I count 51 varieties of zone sandwiches on the menu. If you can't figure it out from that selection, No. 52 is the construction zone - which is a custom-ordered concoction of up to five ingredients.
Someone ordered onion with pineapple the other day. Strange. The local franchise owner, Ryan Fiala, noted that the employees will cook to such orders but "we don't sell them with a warranty."
All the zones are $6.50. With a drink, my lunch was $8.
The Zones handle well if eaten like a sandwich.
I was handed plastic ware along with my Combat Zone and fountain soda. I thought I'd cut it, but the plastic knife wouldn't make it through the Zone crust easily. Use the hands. Pick up the pie-shaped piece, dip it in the provided marinara sauce and bite.
121 E. Beaufort St., Normal
(309) 888-ZONE (9663).
Hours: 11 a.m. to 2 a.m. Monday through Wednesday; 11 a.m. to 3 a.m. Thursday through Saturday; 11 a.m. to 1 a.m. Sunday.
Parking: There is street parking along Beaufort, but it's limited. You may end up walking a couple blocks from public lots along North Street.
Delivery: The delivery area is all of Bloomington-Normal. There's no delivery charge but there may be in the future because of gas prices.
Other menu items
Also sold are chicken wings, chicken salad and salads. Cookies and pints of ice cream are available for dessert.
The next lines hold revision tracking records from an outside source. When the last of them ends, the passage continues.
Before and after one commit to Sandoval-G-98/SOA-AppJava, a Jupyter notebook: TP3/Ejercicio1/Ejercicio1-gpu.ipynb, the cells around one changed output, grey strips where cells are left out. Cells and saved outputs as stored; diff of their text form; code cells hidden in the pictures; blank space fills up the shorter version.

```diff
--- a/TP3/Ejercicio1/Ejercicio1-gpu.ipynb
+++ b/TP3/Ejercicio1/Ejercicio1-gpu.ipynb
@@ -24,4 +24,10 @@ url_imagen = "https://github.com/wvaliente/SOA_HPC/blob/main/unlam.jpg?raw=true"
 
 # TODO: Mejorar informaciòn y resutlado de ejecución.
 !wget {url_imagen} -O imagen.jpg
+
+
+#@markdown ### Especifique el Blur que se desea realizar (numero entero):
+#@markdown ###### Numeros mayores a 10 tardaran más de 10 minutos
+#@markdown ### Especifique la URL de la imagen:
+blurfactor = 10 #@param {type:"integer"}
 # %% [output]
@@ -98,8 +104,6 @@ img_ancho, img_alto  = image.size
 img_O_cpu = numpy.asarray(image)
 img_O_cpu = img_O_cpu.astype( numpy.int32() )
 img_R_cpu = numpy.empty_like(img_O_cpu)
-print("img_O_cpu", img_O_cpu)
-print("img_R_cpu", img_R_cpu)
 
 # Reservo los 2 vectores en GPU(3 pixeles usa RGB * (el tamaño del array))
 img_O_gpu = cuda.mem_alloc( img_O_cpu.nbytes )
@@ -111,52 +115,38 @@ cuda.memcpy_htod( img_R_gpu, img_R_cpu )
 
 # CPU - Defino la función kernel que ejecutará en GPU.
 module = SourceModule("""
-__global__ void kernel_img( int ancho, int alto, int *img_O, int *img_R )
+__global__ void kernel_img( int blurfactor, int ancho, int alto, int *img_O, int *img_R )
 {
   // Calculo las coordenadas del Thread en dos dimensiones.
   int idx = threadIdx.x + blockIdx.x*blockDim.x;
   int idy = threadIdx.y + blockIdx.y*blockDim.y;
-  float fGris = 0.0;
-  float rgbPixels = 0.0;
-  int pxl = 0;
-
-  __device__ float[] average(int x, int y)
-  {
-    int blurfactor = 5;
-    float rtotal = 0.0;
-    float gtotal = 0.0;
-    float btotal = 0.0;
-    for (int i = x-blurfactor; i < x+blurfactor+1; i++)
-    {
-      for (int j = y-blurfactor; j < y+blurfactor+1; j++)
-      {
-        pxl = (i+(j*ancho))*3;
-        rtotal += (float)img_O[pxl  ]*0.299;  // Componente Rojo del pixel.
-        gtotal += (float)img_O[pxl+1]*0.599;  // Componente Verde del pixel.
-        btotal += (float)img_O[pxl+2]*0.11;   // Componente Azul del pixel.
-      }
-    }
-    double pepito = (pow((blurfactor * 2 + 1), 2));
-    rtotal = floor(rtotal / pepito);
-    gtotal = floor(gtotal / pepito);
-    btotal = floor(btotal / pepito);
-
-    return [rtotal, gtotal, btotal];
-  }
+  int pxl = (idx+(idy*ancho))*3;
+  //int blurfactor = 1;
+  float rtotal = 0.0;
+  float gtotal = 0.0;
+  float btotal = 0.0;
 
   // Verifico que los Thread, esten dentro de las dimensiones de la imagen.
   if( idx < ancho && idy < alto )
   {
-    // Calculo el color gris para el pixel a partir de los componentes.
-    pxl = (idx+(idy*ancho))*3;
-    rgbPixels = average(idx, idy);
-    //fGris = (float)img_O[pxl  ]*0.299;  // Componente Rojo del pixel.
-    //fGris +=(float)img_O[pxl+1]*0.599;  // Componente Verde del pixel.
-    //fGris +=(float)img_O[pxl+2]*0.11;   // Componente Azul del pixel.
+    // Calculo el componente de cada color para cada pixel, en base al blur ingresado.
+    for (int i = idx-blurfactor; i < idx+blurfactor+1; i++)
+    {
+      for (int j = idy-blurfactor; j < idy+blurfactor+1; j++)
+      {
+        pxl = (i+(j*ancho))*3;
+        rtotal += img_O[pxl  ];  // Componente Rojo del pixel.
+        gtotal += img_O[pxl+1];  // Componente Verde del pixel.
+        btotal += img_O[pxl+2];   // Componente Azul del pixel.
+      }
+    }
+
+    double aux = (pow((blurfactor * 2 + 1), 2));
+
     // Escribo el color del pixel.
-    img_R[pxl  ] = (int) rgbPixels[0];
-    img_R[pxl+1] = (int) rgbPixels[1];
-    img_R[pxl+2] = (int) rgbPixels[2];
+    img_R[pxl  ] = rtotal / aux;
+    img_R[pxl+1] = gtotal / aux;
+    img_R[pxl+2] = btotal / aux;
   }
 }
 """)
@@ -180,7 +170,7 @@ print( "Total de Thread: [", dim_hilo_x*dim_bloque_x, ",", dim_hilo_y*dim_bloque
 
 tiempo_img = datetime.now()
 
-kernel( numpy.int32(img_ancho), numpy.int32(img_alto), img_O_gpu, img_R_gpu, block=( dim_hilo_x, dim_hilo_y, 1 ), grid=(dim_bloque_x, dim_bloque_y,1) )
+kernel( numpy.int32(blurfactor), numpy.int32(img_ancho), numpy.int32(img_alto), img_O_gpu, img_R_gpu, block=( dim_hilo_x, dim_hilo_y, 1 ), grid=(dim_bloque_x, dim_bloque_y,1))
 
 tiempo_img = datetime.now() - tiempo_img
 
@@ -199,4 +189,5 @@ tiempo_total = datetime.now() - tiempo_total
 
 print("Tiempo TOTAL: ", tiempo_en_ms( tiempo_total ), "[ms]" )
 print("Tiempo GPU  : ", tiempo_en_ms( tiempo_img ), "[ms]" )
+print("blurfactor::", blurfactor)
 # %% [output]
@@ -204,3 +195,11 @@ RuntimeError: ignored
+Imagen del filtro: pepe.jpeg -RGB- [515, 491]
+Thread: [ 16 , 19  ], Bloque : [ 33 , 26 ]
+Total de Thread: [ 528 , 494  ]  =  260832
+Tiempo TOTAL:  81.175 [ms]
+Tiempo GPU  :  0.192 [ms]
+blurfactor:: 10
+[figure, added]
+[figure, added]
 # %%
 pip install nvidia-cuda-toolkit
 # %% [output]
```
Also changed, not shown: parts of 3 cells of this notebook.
It's Pepsi products - can or fountain drink.
The location is a little cramped, with room for two two-seat tables and four four-tops and walls painted a deep red. Add jam music and it feels like campus town. However, the selection during my visit was classic rock, so boomers on down may feel at home.
I'm told the clientele has been a cross-section: A decent number of families leaving the Children's Discovery Museum, college students, university employees and townies. Bulk orders are heading out to businesses for employees wanting something a little different at lunch. Late-night, it's the after-bar crowd of mostly young people.
Penny and Dan Haley (the D. and the P.) are a mother-son team who started the chain in Amherst, Mass. The Normal owner, Fiala, is a graduate of Illinois State University, as is his brother Steve, who runs the Champaign store. David Flood is the general manager in Normal.